▸ **WHAT YOU WILL DO**: Lift out each line of the data that holds "grey".
—————
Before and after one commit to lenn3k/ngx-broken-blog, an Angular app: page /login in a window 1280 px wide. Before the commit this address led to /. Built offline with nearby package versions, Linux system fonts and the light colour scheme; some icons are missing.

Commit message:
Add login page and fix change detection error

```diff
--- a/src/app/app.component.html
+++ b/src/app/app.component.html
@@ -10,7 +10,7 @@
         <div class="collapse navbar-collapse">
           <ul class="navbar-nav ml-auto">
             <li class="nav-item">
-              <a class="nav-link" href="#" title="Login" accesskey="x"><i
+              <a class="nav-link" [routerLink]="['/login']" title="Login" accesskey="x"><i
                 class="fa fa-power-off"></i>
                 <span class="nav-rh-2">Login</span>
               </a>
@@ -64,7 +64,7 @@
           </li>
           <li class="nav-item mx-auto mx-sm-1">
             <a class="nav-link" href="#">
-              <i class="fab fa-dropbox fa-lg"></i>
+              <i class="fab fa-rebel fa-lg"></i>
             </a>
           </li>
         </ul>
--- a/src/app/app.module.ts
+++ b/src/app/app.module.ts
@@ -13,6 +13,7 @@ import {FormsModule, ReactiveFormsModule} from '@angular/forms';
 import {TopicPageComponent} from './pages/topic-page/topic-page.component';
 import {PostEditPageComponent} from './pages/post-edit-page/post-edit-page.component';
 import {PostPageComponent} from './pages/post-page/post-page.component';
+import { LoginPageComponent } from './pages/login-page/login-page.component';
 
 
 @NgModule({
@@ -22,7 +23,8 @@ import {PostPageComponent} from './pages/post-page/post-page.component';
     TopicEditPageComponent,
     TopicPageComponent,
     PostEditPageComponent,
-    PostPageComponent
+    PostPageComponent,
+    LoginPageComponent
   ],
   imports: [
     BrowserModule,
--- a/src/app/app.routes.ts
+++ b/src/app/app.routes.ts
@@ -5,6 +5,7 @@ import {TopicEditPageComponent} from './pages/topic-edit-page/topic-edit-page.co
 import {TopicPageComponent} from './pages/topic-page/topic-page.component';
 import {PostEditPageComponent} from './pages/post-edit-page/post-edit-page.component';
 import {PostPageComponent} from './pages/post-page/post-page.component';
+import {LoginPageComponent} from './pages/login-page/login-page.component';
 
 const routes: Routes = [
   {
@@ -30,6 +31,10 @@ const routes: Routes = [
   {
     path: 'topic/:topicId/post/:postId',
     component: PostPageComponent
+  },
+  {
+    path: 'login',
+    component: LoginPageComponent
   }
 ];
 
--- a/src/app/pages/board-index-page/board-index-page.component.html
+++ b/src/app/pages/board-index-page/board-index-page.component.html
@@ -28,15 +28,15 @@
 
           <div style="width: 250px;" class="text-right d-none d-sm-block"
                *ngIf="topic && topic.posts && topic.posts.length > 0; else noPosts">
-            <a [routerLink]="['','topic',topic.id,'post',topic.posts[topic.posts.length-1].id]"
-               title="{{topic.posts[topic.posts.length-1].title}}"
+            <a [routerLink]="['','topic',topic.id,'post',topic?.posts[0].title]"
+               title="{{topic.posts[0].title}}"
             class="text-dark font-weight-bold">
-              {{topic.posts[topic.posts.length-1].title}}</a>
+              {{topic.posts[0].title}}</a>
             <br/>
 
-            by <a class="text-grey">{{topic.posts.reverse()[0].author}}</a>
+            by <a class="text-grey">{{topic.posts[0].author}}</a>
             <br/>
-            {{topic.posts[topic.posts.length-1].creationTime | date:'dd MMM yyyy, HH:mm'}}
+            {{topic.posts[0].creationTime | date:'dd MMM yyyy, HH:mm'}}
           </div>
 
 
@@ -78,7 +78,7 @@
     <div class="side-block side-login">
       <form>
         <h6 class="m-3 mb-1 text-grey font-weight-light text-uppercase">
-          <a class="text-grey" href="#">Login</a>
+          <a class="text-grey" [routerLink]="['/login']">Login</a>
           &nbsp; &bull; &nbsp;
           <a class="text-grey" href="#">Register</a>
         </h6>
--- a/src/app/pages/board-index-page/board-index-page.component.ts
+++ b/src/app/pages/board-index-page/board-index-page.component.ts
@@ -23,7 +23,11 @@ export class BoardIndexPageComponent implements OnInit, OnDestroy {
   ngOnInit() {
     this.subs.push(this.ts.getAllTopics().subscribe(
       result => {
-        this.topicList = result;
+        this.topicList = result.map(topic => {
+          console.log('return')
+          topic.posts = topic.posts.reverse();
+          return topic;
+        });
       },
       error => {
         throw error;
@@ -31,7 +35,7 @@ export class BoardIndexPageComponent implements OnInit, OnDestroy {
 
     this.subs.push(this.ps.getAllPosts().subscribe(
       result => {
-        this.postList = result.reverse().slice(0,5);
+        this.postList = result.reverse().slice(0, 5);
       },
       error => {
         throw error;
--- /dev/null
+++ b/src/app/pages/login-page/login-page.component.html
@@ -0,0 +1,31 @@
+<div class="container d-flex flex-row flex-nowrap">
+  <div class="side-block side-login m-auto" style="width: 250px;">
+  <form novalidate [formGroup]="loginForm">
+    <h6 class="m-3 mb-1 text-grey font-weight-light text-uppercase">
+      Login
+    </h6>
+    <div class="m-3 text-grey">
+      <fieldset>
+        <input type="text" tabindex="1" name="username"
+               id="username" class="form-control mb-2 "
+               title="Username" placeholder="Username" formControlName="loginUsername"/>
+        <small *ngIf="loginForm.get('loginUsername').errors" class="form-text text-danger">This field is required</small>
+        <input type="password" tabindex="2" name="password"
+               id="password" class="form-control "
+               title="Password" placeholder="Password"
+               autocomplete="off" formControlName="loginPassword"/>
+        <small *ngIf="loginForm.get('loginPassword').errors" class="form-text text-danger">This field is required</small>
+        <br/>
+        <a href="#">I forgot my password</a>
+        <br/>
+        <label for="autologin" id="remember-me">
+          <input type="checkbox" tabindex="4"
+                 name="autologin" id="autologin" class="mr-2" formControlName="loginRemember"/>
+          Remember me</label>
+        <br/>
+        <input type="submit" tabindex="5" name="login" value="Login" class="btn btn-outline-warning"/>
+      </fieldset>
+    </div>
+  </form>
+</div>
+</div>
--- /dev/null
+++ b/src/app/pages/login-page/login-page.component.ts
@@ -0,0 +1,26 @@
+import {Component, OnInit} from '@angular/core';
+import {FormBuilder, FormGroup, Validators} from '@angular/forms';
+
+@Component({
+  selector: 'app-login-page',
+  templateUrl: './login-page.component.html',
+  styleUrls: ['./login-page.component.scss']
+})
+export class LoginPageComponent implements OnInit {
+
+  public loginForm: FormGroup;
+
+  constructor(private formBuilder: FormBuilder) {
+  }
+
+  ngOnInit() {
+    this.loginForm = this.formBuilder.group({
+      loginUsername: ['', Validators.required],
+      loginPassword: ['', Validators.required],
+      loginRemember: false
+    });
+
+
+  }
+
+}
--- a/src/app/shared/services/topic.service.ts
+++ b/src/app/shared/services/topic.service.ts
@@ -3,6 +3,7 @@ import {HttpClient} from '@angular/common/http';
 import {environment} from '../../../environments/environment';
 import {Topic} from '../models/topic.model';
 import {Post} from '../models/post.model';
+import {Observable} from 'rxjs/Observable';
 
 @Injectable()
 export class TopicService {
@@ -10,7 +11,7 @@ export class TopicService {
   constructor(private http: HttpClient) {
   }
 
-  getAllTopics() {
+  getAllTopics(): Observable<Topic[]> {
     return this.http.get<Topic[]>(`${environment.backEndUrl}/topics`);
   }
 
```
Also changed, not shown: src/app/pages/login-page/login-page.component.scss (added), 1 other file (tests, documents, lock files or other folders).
—————
▸ **WRITTEN RESPONSE**:
-            by <a class="text-grey">{{topic.posts.reverse()[0].author}}</a>
+            by <a class="text-grey">{{topic.posts[0].author}}</a>
         <h6 class="m-3 mb-1 text-grey font-weight-light text-uppercase">
-          <a class="text-grey" href="#">Login</a>
+          <a class="text-grey" [routerLink]="['/login']">Login</a>
           <a class="text-grey" href="#">Register</a>
+    <h6 class="m-3 mb-1 text-grey font-weight-light text-uppercase">
+    <div class="m-3 text-grey">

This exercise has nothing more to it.